On the way to Winter Witch Camp, once we figured out how to close the fucking car windows, Colleen asks what it feels like to me this year, the call of camp. She told me it feels to her like a vortex, sucking her in. “Yes,” I say. I tell her that I feel a little bit of foreboding, almost. Hags are scary. They are the theme of this year’s camp. The day before, I’d looked them up in the OED, trying to find some root that made sense to me. What I found was mostly along the lines of “witches who sucke the bloude of children in the nighte.” Associations with goblins, ghouls and other “infernal beings.” Then I looked up “infernal” hoping for some relief from the Vatican propaganda there. And found only “associated with hell.”
As Colleen drives and Betsy dozes, I look out at at snow-covered field after field, bordered by hardwoods, birches, with the occasional oak standing out. The oaks hang on to their leaves longest; they look rusty and vivid in this white and grey world. We pass a wide field full of geese, hundreds of them sitting black and bellied down into the white, as if they were swimming in a snow pond.
I am actually feeling nervous enough about what is waiting that I ask my allies to come along for this ride. Freya, the Norse Venus,queen of beauty and desire and fierce protector, who is always at that camp and also here in my heart. Brigid, the Celtic goddess of smithcraft and poetry, who says “Okay, but write every day.” And Kali, creative destructrix, who feels like a member of the Hag tribe, or maybe a goddess who sits on the Hag board of directors.
I put my phone on airplane as we pull in to the camp, and see my friend Sayre, who I haven’t seen since we said goodbye in the Redwoods in July after wandering the myth of Baba Yaga for a year together. I tell him I’ve been falling for someone, and have lost my feet, and am trying to get them back and he wants to know if we have all the connections, the head and the heart and the body. And I say I think so, and he tells me about his life and his heart and then we talk about what it’s like to not know, and to want, and to not know, and I am so glad I am here.
Then “I don’t really know what ‘hag’ means,” Sayre says.

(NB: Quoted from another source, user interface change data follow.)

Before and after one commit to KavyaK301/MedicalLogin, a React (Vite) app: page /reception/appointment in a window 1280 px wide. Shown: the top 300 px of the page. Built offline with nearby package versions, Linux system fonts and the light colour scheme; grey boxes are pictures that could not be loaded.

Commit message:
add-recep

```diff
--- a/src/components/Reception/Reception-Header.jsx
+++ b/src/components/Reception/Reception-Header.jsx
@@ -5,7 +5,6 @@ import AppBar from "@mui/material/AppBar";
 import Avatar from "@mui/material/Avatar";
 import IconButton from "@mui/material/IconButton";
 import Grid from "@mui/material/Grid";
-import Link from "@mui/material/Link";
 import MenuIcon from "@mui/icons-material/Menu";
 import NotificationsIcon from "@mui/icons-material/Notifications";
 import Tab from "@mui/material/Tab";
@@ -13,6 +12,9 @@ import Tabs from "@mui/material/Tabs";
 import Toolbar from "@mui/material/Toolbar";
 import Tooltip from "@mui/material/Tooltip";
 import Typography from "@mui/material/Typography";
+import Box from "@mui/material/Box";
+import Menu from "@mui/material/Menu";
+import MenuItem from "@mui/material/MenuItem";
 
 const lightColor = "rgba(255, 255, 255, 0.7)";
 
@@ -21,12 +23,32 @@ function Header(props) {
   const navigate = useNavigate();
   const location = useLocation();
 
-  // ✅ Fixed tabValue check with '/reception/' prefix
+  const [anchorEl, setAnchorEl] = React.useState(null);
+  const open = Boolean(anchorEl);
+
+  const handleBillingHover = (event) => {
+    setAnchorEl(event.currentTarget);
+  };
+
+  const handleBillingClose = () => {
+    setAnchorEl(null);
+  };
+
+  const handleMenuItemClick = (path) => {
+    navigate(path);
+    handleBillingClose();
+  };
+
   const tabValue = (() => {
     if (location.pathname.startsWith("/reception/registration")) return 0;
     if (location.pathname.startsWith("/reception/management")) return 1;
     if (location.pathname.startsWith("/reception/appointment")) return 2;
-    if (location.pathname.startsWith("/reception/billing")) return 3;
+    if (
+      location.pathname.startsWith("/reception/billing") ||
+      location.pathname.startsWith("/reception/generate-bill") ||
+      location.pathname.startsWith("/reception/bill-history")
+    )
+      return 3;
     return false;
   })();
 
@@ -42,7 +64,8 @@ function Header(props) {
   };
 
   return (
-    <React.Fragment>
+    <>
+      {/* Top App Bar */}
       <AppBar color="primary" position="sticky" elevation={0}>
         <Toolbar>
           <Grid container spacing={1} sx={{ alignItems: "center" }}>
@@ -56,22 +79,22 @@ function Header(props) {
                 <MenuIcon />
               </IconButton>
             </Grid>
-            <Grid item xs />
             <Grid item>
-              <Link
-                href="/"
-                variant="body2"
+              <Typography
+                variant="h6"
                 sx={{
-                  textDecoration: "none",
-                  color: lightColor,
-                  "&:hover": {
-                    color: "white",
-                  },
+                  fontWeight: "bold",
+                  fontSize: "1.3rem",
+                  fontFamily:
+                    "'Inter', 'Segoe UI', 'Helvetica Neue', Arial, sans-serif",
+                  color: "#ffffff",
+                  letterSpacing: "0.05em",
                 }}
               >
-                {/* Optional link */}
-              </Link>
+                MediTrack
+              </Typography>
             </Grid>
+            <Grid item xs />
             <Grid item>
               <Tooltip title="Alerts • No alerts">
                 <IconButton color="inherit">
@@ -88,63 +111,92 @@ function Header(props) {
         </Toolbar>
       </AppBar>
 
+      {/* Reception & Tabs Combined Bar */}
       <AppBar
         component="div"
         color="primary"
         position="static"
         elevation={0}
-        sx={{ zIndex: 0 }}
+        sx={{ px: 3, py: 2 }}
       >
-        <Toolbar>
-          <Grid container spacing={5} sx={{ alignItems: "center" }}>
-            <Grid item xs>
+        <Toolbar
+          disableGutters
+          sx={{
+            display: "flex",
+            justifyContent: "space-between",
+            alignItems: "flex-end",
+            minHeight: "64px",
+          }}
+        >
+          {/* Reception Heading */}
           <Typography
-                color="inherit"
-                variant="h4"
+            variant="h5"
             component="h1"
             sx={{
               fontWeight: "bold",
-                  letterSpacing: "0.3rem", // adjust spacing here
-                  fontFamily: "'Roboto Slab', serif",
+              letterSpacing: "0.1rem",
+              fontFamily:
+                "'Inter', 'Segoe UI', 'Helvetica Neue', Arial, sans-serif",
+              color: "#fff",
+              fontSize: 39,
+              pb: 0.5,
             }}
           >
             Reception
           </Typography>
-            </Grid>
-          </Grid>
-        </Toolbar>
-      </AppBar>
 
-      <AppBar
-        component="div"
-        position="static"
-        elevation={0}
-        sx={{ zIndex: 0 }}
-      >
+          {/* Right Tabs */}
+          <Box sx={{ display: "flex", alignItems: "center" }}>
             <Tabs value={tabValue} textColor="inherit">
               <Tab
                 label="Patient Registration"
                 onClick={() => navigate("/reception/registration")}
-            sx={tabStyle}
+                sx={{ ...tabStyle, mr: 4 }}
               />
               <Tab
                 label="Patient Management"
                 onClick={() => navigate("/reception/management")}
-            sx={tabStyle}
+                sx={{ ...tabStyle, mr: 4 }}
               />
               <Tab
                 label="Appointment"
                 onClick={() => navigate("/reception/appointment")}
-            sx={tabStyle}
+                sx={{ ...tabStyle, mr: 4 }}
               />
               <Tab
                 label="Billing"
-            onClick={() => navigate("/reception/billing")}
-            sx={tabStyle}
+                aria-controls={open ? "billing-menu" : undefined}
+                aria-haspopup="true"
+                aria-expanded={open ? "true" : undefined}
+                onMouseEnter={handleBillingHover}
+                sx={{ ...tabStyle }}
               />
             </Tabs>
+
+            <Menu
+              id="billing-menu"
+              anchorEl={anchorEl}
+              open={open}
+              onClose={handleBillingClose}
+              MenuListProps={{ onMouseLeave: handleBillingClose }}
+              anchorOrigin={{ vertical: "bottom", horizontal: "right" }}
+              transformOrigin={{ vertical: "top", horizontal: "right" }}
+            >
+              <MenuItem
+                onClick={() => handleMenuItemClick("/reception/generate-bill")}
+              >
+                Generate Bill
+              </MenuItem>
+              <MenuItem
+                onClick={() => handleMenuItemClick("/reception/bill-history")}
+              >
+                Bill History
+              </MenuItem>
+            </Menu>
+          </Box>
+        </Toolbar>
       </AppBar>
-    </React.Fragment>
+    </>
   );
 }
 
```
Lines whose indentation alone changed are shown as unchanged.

I tell him what I found on the OED.
“Sucks the blood of children?” Sayre says, raising his brows. (Apparently I didn’t pronounce all the extra vowels.)
“Through their dreams,” I say. “But all this is from during or after the Inquisition. I couldn’t find anything that was earlier,” I say. And then pause… “I think it’s… it’s a naming of the worst, most fearsome shadow of female power… and I think what’s interesting is what is underneath that, what that covers up.”
“Well. Whoever comes will only be as bad as the worst fears in the room,” Sayre says, with typical Sayre offhandedness. This does not actually comfort me, which must show on my face, because he says “What? If everyone has been doing their work, doing their laundry, it will be fine…. You know, just that pair of dirty socks…”
“That rag that I spilled milk on two weeks ago and forgot about,” I say. Sayre wrinkles his nose at me and we both laugh.
Tonight is the opening ritual. We will call in the Hags, and so will the teachers who have been working within their mythic reach for months. And we will see who shows up. So for now, I will walk the island, walk the fields of snow, walk on the lake and feel what’s underneath and waiting for us.